(EXTRACTED ENTRIES begins)
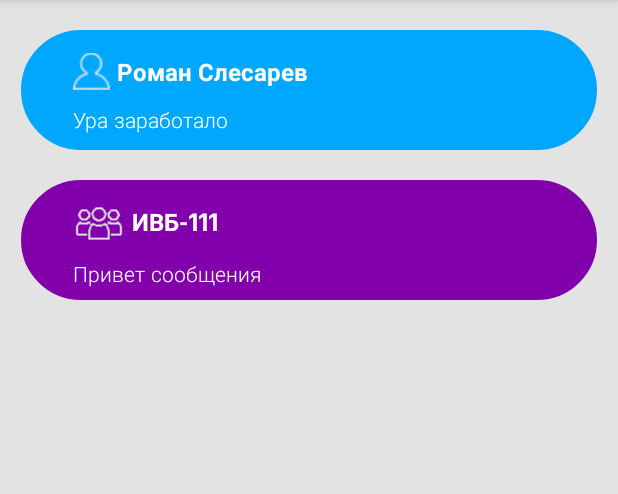
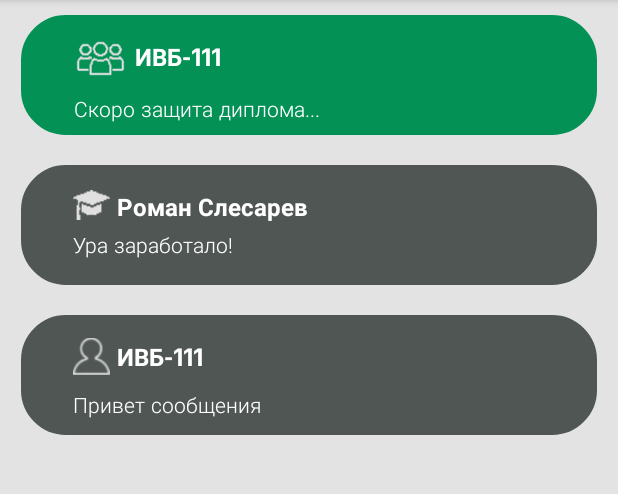
Before and after one commit to linedown/NefesleChat, an Android app: the fragment ChatsFragment shown on its own in the app's theme, on a phone screen of 412 x 824 dp, the part 84-578 px from its top. Run offline under Robolectric (Android 15) with nearby library versions, the phone set to English and light mode, and no system bars; Roboto replaces fonts that are not available here.

Commit message:
Работа над UI

```diff
--- a/app/src/main/java/ru/linedown/nefeslechat/classes/LastMessageLayout.java
+++ b/app/src/main/java/ru/linedown/nefeslechat/classes/LastMessageLayout.java
@@ -25,29 +25,28 @@ public class LastMessageLayout extends LinearLayout {
     private TextView messageView;
     private LinearLayout horizontalLayout;
 
-    private int backgroundDraw;
-
-    private final int icon;
+    private int icon;
 
     public static final int STUDENT = -1;
     public static final int PREPOD = -2;
     public static final int GROUP = -3;
 
-    private final int mode;
+    private final int chatType;
 
-    public LastMessageLayout(Context context, int icon, int mode) {
+    public LastMessageLayout(Context context, int chatType) {
         super(context);
-        this.icon = icon;
-        this.mode = mode;
+        this.chatType = chatType;
         init(context);
     }
 
     private void init(Context context) {
+
+        if(chatType == STUDENT) icon = R.drawable.man;
+        else if(chatType == PREPOD) icon = R.drawable.prepod;
+        else icon = R.drawable.group;
+
         int dimension = (icon == R.drawable.group) ? 35 : 25;
-
-        if(mode == STUDENT) backgroundDraw = R.drawable.bg_student_settings;
-        else if(mode == PREPOD) backgroundDraw = R.drawable.bg_prepod_settings;
-        else backgroundDraw = R.drawable.bg_group_chat;
+        int marginTop = (icon == R.drawable.prepod) ? 5 : 0;
 
         setOrientation(LinearLayout.VERTICAL);
         setId(R.id.message_view); // <------------ id сообщения класть
@@ -64,7 +63,7 @@ public class LastMessageLayout extends LinearLayout {
 
         setLayoutParams(layoutParams);
 
-        setBackground(ContextCompat.getDrawable(context, backgroundDraw));
+        setBackground(ContextCompat.getDrawable(context, R.drawable.bg_read_chat));
 
         horizontalLayout = new LinearLayout(context);
         horizontalLayout.setOrientation(LinearLayout.HORIZONTAL);
@@ -82,6 +81,9 @@ public class LastMessageLayout extends LinearLayout {
                 ViewGroup.LayoutParams.WRAP_CONTENT
         );
         iconParams.setMarginStart((int) TypedValue.applyDimension(TypedValue.COMPLEX_UNIT_DIP, 35, getResources().getDisplayMetrics()));
+        iconParams.setMargins((int) TypedValue.applyDimension(TypedValue.COMPLEX_UNIT_DIP, 35, getResources().getDisplayMetrics()),
+                (int) TypedValue.applyDimension(TypedValue.COMPLEX_UNIT_DIP, marginTop, getResources().getDisplayMetrics()),
+                0, 0);
         iconChatView.setLayoutParams(iconParams);
         iconChatView.setImageDrawable(ContextCompat.getDrawable(context, icon)); // <---- меняется
         horizontalLayout.addView(iconChatView);
--- a/app/src/main/java/ru/linedown/nefeslechat/ui/ChatsFragment.java
+++ b/app/src/main/java/ru/linedown/nefeslechat/ui/ChatsFragment.java
@@ -24,14 +24,17 @@ public class ChatsFragment extends Fragment {
         binding = FragmentChatsBinding.inflate(inflater, container, false);
         View root = binding.getRoot();
 
-        LastMessageLayout lml = new LastMessageLayout(getActivity(), R.drawable.man, LastMessageLayout.STUDENT);
+        LastMessageLayout lml = new LastMessageLayout(getActivity(), LastMessageLayout.PREPOD);
 
-        lml.setChatName("Роман Слесарев");
-        lml.setMessage("Ура заработало");
+        lml.setChatName("Олег Проурзин");
+        lml.setMessage("Я рад, что у вас всё получается");
 
         LinearLayout chatLayout = binding.chatsLayout;
 
-        LastMessageLayout lml2 = new LastMessageLayout(getActivity(), R.drawable.group, LastMessageLayout.GROUP);
+        LastMessageLayout lml2 = new LastMessageLayout(getActivity(), LastMessageLayout.STUDENT);
+
+        lml.setChatName("Роман Слесарев");
+        lml.setMessage("Ура заработало!");
 
         chatLayout.addView(lml);
         chatLayout.addView(lml2);
--- /dev/null
+++ b/app/src/main/res/drawable/bg_read_chat.xml
@@ -0,0 +1,7 @@
+<?xml version="1.0" encoding="UTF-8"?>
+<shape xmlns:android="http://schemas.android.com/apk/res/android" android:shape="rectangle">
+    <solid android:color="@color/readChatColor"/>
+    <stroke android:width="30px" android:color="@color/readChatColor" />
+    <corners android:radius="30px"/>
+    <padding android:left="0dp" android:top="0dp" android:right="0dp" android:bottom="0dp" />
+</shape>
--- a/app/src/main/res/layout/fragment_chats.xml
+++ b/app/src/main/res/layout/fragment_chats.xml
@@ -14,23 +14,26 @@
         android:layout_width="match_parent"
         android:layout_height="80dp"
         android:layout_marginStart="14sp"
-        android:layout_marginTop="500sp"
+        android:layout_marginTop="10sp"
         android:layout_marginEnd="14sp"
-        android:background="@drawable/bg_group_chat"
+        android:background="@drawable/bg_green"
         android:orientation="vertical"
-        android:visibility="gone">
+        android:visibility="visible"
+        >
 
         <LinearLayout
             android:layout_width="wrap_content"
             android:layout_height="wrap_content"
             android:layout_marginTop="10sp"
-            android:orientation="horizontal">
+            android:orientation="horizontal"
+            >
 
             <ImageView
                 android:id="@+id/icon_chat_view"
                 android:layout_width="35dp"
                 android:layout_height="wrap_content"
                 android:layout_marginStart="35dp"
+                android:layout_marginTop="0sp"
                 android:src="@drawable/group"
                 app:layout_constraintBottom_toBottomOf="parent"
                 app:layout_constraintStart_toStartOf="parent"
@@ -56,7 +59,7 @@
             android:layout_marginStart="35dp"
             android:layout_marginTop="4dp"
             android:fontFamily="@font/inter_light"
-            android:text="Привет сообщения"
+            android:text="Скоро защита диплома..."
             android:textColor="@color/white" />
     </LinearLayout>
 
--- a/app/src/main/res/values/colors.xml
+++ b/app/src/main/res/values/colors.xml
@@ -18,6 +18,7 @@
     <color name="settingsBack">#C4C4C4</color>
     <color name="otherSettingsColor">#777</color>
     <color name="groupChatColor">#8200AC</color>
-    <color name="red">#FF0000</color>
+    <color name="red">#5FC69B</color>
+    <color name="readChatColor">#4F5653</color>
 
 </resources>
```
Also changed, not shown: app/src/main/res/drawable/prepod.png (added).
(EXTRACTED ENTRIES ends)
* WHAT THE TASK REQUIRES
Please filter the entries for the word "LinearLayout" and copy the lines that have it.

* OUTPUT OF THE TASK
@@ -25,29 +25,28 @@ public class LastMessageLayout extends LinearLayout {
     private LinearLayout horizontalLayout;
         setOrientation(LinearLayout.VERTICAL);
@@ -64,7 +63,7 @@ public class LastMessageLayout extends LinearLayout {
         horizontalLayout = new LinearLayout(context);
         horizontalLayout.setOrientation(LinearLayout.HORIZONTAL);
@@ -82,6 +81,9 @@ public class LastMessageLayout extends LinearLayout {
         LinearLayout chatLayout = binding.chatsLayout;
         <LinearLayout
     </LinearLayout>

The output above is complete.